** Opening Source data block **

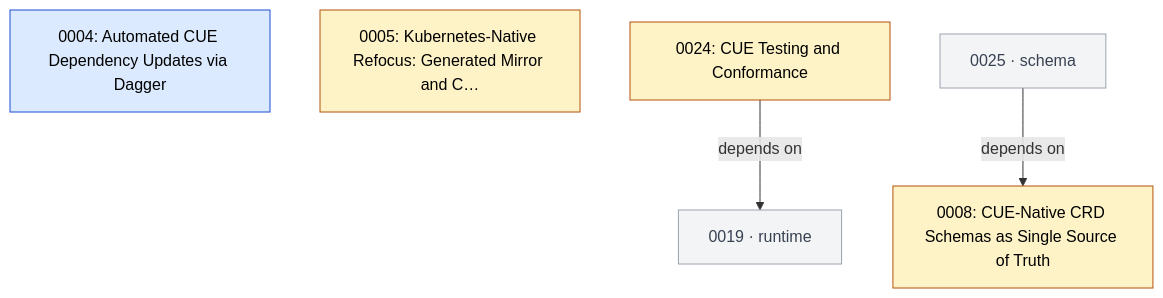
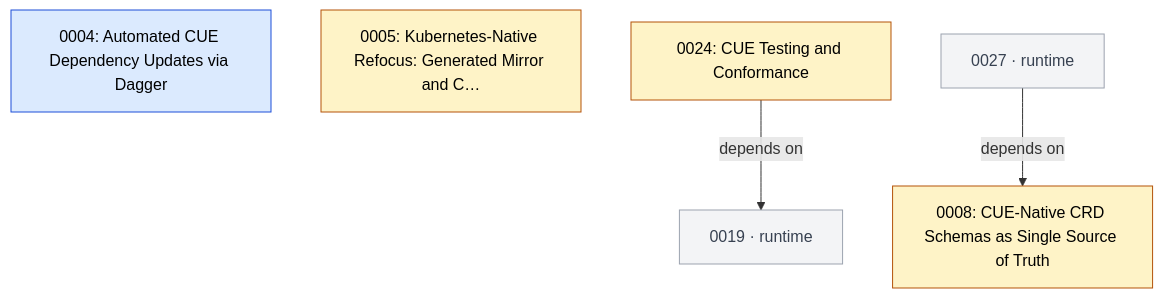
The fifth of 7 diagrams in GRAPH.md (open-platform-model/enhancements), drawn with Mermaid before and after one commit. The commit also changed other lines of this file and 29 other files, not shown here.

````diff
--- a/GRAPH.md
+++ b/GRAPH.md
@@ -168,21 +180,21 @@
 ```mermaid
 graph TD
   classDef draft       fill:#fef3c7,stroke:#b45309,color:#000
   classDef accepted    fill:#dbeafe,stroke:#1d4ed8,color:#000
   classDef rejected    fill:#fee2e2,stroke:#b91c1c,color:#7f1d1d,stroke-dasharray:4 2
   classDef superseded  fill:#e5e7eb,stroke:#6b7280,color:#6b7280
   classDef delivered   fill:#dcfce7,stroke:#15803d,color:#14532d
   classDef legacy      fill:#fafafa,stroke:#9ca3af,color:#6b7280,stroke-dasharray:3 3
   classDef stub        fill:#f3f4f6,stroke:#9ca3af,color:#374151
   classDef category    fill:#ede9fe,stroke:#6d28d9,color:#000
 
   N0004["0004: Automated CUE Dependency Updates via Dagger"]:::accepted
   N0005["0005: Kubernetes-Native Refocus: Generated Mirror and C…"]:::draft
   N0008["0008: CUE-Native CRD Schemas as Single Source of Truth"]:::draft
   N0024["0024: CUE Testing and Conformance"]:::draft
   N0019["0019 · runtime"]:::stub
-  N0025["0025 · schema"]:::stub
+  N0027["0027 · runtime"]:::stub
 
   N0024 -->|depends on| N0019
-  N0025 -->|depends on| N0008
+  N0027 -->|depends on| N0008
 ```
````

** Closing Source data block **

### Problem requirements
An exact copy of every entry above is required, without the pictures.

### Exercise response
The fifth of 7 diagrams in GRAPH.md (open-platform-model/enhancements), drawn with Mermaid before and after one commit. The commit also changed other lines of this file and 29 other files, not shown here.

````diff
--- a/GRAPH.md
+++ b/GRAPH.md
@@ -168,21 +180,21 @@
 ```mermaid
 graph TD
   classDef draft       fill:#fef3c7,stroke:#b45309,color:#000
   classDef accepted    fill:#dbeafe,stroke:#1d4ed8,color:#000
   classDef rejected    fill:#fee2e2,stroke:#b91c1c,color:#7f1d1d,stroke-dasharray:4 2
   classDef superseded  fill:#e5e7eb,stroke:#6b7280,color:#6b7280
   classDef delivered   fill:#dcfce7,stroke:#15803d,color:#14532d
   classDef legacy      fill:#fafafa,stroke:#9ca3af,color:#6b7280,stroke-dasharray:3 3
   classDef stub        fill:#f3f4f6,stroke:#9ca3af,color:#374151
   classDef category    fill:#ede9fe,stroke:#6d28d9,color:#000
 
   N0004["0004: Automated CUE Dependency Updates via Dagger"]:::accepted
   N0005["0005: Kubernetes-Native Refocus: Generated Mirror and C…"]:::draft
   N0008["0008: CUE-Native CRD Schemas as Single Source of Truth"]:::draft
   N0024["0024: CUE Testing and Conformance"]:::draft
   N0019["0019 · runtime"]:::stub
-  N0025["0025 · schema"]:::stub
+  N0027["0027 · runtime"]:::stub
 
   N0024 -->|depends on| N0019
-  N0025 -->|depends on| N0008
+  N0027 -->|depends on| N0008
 ```
````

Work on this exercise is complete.